Extracted records:
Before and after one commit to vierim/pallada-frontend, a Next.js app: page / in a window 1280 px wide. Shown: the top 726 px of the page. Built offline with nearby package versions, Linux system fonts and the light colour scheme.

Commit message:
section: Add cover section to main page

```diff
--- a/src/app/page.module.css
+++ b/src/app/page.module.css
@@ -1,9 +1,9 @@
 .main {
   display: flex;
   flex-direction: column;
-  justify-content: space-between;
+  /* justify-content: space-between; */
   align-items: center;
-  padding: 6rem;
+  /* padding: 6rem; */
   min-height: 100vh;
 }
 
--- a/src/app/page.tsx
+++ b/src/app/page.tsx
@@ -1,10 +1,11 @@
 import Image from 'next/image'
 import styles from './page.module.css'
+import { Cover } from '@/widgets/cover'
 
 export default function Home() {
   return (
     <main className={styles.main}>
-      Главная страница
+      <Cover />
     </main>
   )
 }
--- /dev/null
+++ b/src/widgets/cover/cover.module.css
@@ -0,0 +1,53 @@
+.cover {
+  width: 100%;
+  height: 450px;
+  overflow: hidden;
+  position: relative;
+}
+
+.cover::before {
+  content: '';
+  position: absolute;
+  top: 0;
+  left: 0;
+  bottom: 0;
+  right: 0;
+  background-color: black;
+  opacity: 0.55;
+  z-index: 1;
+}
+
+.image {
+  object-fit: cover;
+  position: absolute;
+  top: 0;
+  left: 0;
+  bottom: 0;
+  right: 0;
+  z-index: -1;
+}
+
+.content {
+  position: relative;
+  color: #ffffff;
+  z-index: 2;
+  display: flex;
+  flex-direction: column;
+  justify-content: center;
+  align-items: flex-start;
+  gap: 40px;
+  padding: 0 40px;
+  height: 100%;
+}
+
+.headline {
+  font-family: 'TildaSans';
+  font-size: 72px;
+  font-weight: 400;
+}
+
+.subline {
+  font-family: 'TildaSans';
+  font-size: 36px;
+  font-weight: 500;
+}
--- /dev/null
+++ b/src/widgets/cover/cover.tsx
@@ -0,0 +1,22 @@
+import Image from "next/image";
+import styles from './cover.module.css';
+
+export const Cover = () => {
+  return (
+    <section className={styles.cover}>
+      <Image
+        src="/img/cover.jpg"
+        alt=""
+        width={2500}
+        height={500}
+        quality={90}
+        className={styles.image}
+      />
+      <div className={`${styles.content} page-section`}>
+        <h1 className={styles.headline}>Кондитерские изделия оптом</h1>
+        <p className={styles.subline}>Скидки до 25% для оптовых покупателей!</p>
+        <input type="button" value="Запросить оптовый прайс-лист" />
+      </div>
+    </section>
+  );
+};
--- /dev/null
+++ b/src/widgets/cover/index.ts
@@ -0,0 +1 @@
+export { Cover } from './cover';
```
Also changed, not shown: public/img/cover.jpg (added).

§ EXERCISE PROMPT:
How many lines in these entries hold the string "widgets"? Answer with the number alone.

§ SOLUTION:
4